** Records supplied follows **

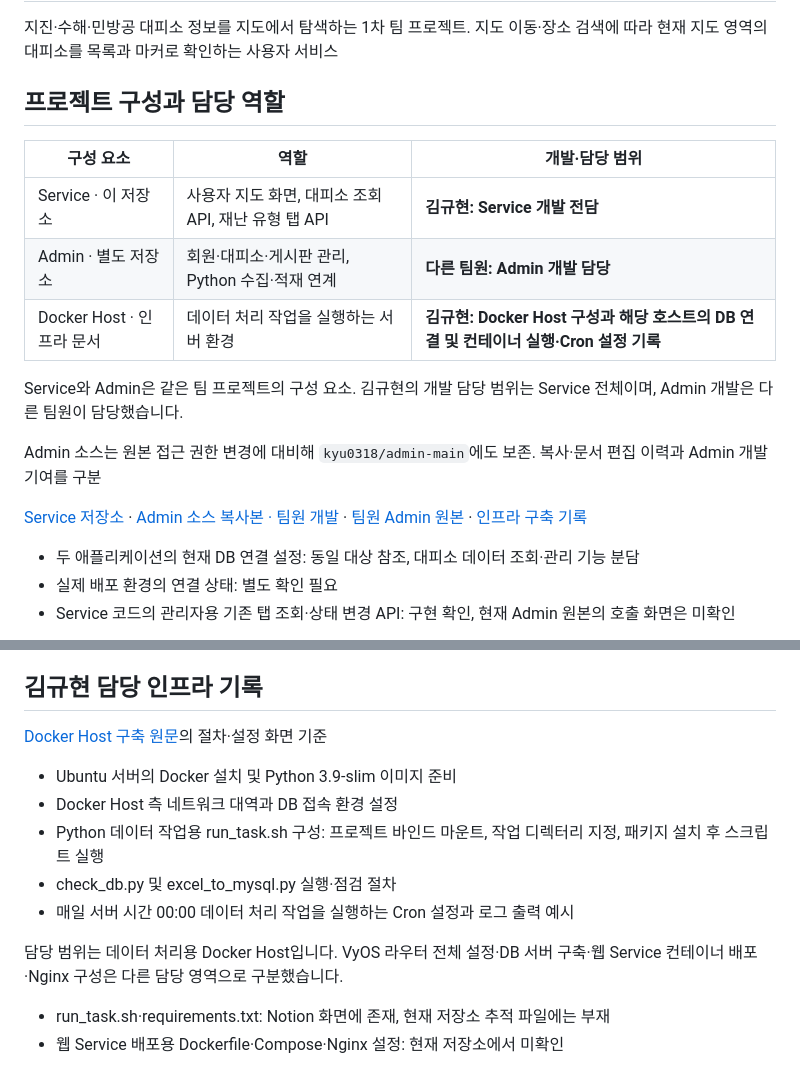
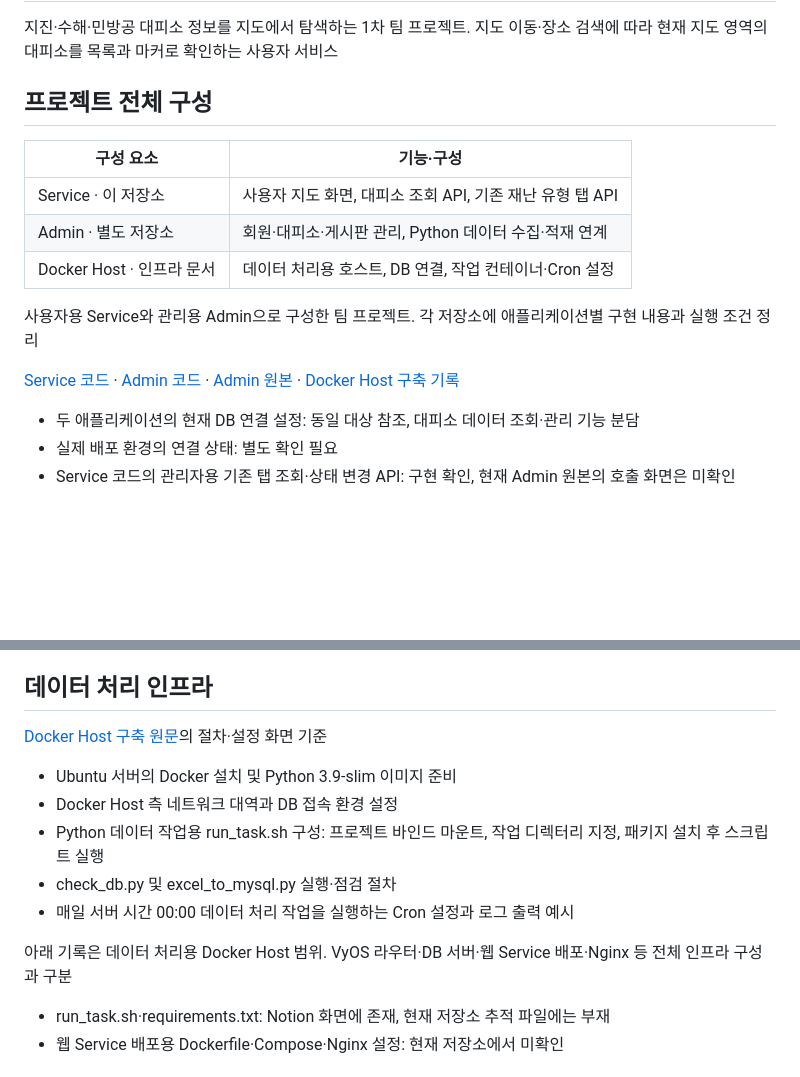
Before and after one commit to kyu0318/service, a Markdown page: README.md, 2 parts joined by grey strips. Rendered like a GitHub page; blank space fills up the shorter version.

Commit message:
docs: focus Service README on project architecture and functions
Document the independently preserved team Admin copy and original source. Admin development belongs to the teammate; kyu0318's implementation scope remains Service and Docker Host.

```diff
--- a/README.md
+++ b/README.md
@@ -2,19 +2,17 @@
 
 지진·수해·민방공 대피소 정보를 지도에서 탐색하는 1차 팀 프로젝트. 지도 이동·장소 검색에 따라 현재 지도 영역의 대피소를 목록과 마커로 확인하는 사용자 서비스
 
-## 프로젝트 구성과 담당 역할
+## 프로젝트 전체 구성
 
-| 구성 요소 | 역할 | 개발·담당 범위 |
-| --- | --- | --- |
-| Service · 이 저장소 | 사용자 지도 화면, 대피소 조회 API, 재난 유형 탭 API | **김규현: Service 개발 전담** |
-| Admin · 별도 저장소 | 회원·대피소·게시판 관리, Python 수집·적재 연계 | **다른 팀원: Admin 개발 담당** |
-| Docker Host · 인프라 문서 | 데이터 처리 작업을 실행하는 서버 환경 | **김규현: Docker Host 구성과 해당 호스트의 DB 연결 및 컨테이너 실행·Cron 설정 기록** |
+| 구성 요소 | 기능·구성 |
+| --- | --- |
+| Service · 이 저장소 | 사용자 지도 화면, 대피소 조회 API, 기존 재난 유형 탭 API |
+| Admin · 별도 저장소 | 회원·대피소·게시판 관리, Python 데이터 수집·적재 연계 |
+| Docker Host · 인프라 문서 | 데이터 처리용 호스트, DB 연결, 작업 컨테이너·Cron 설정 |
 
-Service와 Admin은 같은 팀 프로젝트의 구성 요소. 김규현의 개발 담당 범위는 Service 전체이며, Admin 개발은 다른 팀원이 담당했습니다.
+사용자용 Service와 관리용 Admin으로 구성한 팀 프로젝트. 각 저장소에 애플리케이션별 구현 내용과 실행 조건 정리
 
-Admin 소스는 원본 접근 권한 변경에 대비해 `kyu0318/admin-main`에도 보존. 복사·문서 편집 이력과 Admin 개발 기여를 구분
-
-[Service 저장소](https://github.com/kyu0318/service) · [Admin 소스 복사본 · 팀원 개발](https://github.com/kyu0318/admin-main) · [팀원 Admin 원본](https://github.com/ehdgus4026-tech/admin) · [인프라 구축 기록](https://road-bloom-792.notion.site/1-Docker-Host-3c910d3ee8d380e780f7c6db82d112a8)
+[Service 코드](https://github.com/kyu0318/service) · [Admin 코드](https://github.com/kyu0318/admin-main) · [Admin 원본](https://github.com/ehdgus4026-tech/admin) · [Docker Host 구축 기록](https://road-bloom-792.notion.site/1-Docker-Host-3c910d3ee8d380e780f7c6db82d112a8)
 
 - 두 애플리케이션의 현재 DB 연결 설정: 동일 대상 참조, 대피소 데이터 조회·관리 기능 분담
 - 실제 배포 환경의 연결 상태: 별도 확인 필요
@@ -79,7 +77,7 @@ Apache Commons CSV·Actuator: POM 의존성 선언 확인. 실제 CSV 처리·
 - service-main/src/main/resources/application.properties
 - service-main/scripts/
 
-## 김규현 담당 인프라 기록
+## 데이터 처리 인프라
 
 [Docker Host 구축 원문](https://road-bloom-792.notion.site/1-Docker-Host-3c910d3ee8d380e780f7c6db82d112a8)의 절차·설정 화면 기준
 
@@ -89,7 +87,7 @@ Apache Commons CSV·Actuator: POM 의존성 선언 확인. 실제 CSV 처리·
 - check_db.py 및 excel_to_mysql.py 실행·점검 절차
 - 매일 서버 시간 00:00 데이터 처리 작업을 실행하는 Cron 설정과 로그 출력 예시
 
-담당 범위는 데이터 처리용 Docker Host입니다. VyOS 라우터 전체 설정·DB 서버 구축·웹 Service 컨테이너 배포·Nginx 구성은 다른 담당 영역으로 구분했습니다.
+아래 기록은 데이터 처리용 Docker Host 범위. VyOS 라우터·DB 서버·웹 Service 배포·Nginx 등 전체 인프라 구성과 구분
 
 - run_task.sh·requirements.txt: Notion 화면에 존재, 현재 저장소 추적 파일에는 부재
 - 웹 Service 배포용 Dockerfile·Compose·Nginx 설정: 현재 저장소에서 미확인
```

** End of Records supplied **

_Exercise requirements_
Make an exact copy of every entry above, minus the images.

_Exercise answer_
Before and after one commit to kyu0318/service, a Markdown page: README.md, 2 parts joined by grey strips. Rendered like a GitHub page; blank space fills up the shorter version.

Commit message:
docs: focus Service README on project architecture and functions
Document the independently preserved team Admin copy and original source. Admin development belongs to the teammate; kyu0318's implementation scope remains Service and Docker Host.

```diff
--- a/README.md
+++ b/README.md
@@ -2,19 +2,17 @@
 
 지진·수해·민방공 대피소 정보를 지도에서 탐색하는 1차 팀 프로젝트. 지도 이동·장소 검색에 따라 현재 지도 영역의 대피소를 목록과 마커로 확인하는 사용자 서비스
 
-## 프로젝트 구성과 담당 역할
+## 프로젝트 전체 구성
 
-| 구성 요소 | 역할 | 개발·담당 범위 |
-| --- | --- | --- |
-| Service · 이 저장소 | 사용자 지도 화면, 대피소 조회 API, 재난 유형 탭 API | **김규현: Service 개발 전담** |
-| Admin · 별도 저장소 | 회원·대피소·게시판 관리, Python 수집·적재 연계 | **다른 팀원: Admin 개발 담당** |
-| Docker Host · 인프라 문서 | 데이터 처리 작업을 실행하는 서버 환경 | **김규현: Docker Host 구성과 해당 호스트의 DB 연결 및 컨테이너 실행·Cron 설정 기록** |
+| 구성 요소 | 기능·구성 |
+| --- | --- |
+| Service · 이 저장소 | 사용자 지도 화면, 대피소 조회 API, 기존 재난 유형 탭 API |
+| Admin · 별도 저장소 | 회원·대피소·게시판 관리, Python 데이터 수집·적재 연계 |
+| Docker Host · 인프라 문서 | 데이터 처리용 호스트, DB 연결, 작업 컨테이너·Cron 설정 |
 
-Service와 Admin은 같은 팀 프로젝트의 구성 요소. 김규현의 개발 담당 범위는 Service 전체이며, Admin 개발은 다른 팀원이 담당했습니다.
+사용자용 Service와 관리용 Admin으로 구성한 팀 프로젝트. 각 저장소에 애플리케이션별 구현 내용과 실행 조건 정리
 
-Admin 소스는 원본 접근 권한 변경에 대비해 `kyu0318/admin-main`에도 보존. 복사·문서 편집 이력과 Admin 개발 기여를 구분
-
-[Service 저장소](https://github.com/kyu0318/service) · [Admin 소스 복사본 · 팀원 개발](https://github.com/kyu0318/admin-main) · [팀원 Admin 원본](https://github.com/ehdgus4026-tech/admin) · [인프라 구축 기록](https://road-bloom-792.notion.site/1-Docker-Host-3c910d3ee8d380e780f7c6db82d112a8)
+[Service 코드](https://github.com/kyu0318/service) · [Admin 코드](https://github.com/kyu0318/admin-main) · [Admin 원본](https://github.com/ehdgus4026-tech/admin) · [Docker Host 구축 기록](https://road-bloom-792.notion.site/1-Docker-Host-3c910d3ee8d380e780f7c6db82d112a8)
 
 - 두 애플리케이션의 현재 DB 연결 설정: 동일 대상 참조, 대피소 데이터 조회·관리 기능 분담
 - 실제 배포 환경의 연결 상태: 별도 확인 필요
@@ -79,7 +77,7 @@ Apache Commons CSV·Actuator: POM 의존성 선언 확인. 실제 CSV 처리·
 - service-main/src/main/resources/application.properties
 - service-main/scripts/
 
-## 김규현 담당 인프라 기록
+## 데이터 처리 인프라
 
 [Docker Host 구축 원문](https://road-bloom-792.notion.site/1-Docker-Host-3c910d3ee8d380e780f7c6db82d112a8)의 절차·설정 화면 기준
 
@@ -89,7 +87,7 @@ Apache Commons CSV·Actuator: POM 의존성 선언 확인. 실제 CSV 처리·
 - check_db.py 및 excel_to_mysql.py 실행·점검 절차
 - 매일 서버 시간 00:00 데이터 처리 작업을 실행하는 Cron 설정과 로그 출력 예시
 
-담당 범위는 데이터 처리용 Docker Host입니다. VyOS 라우터 전체 설정·DB 서버 구축·웹 Service 컨테이너 배포·Nginx 구성은 다른 담당 영역으로 구분했습니다.
+아래 기록은 데이터 처리용 Docker Host 범위. VyOS 라우터·DB 서버·웹 Service 배포·Nginx 등 전체 인프라 구성과 구분
 
 - run_task.sh·requirements.txt: Notion 화면에 존재, 현재 저장소 추적 파일에는 부재
 - 웹 Service 배포용 Dockerfile·Compose·Nginx 설정: 현재 저장소에서 미확인
```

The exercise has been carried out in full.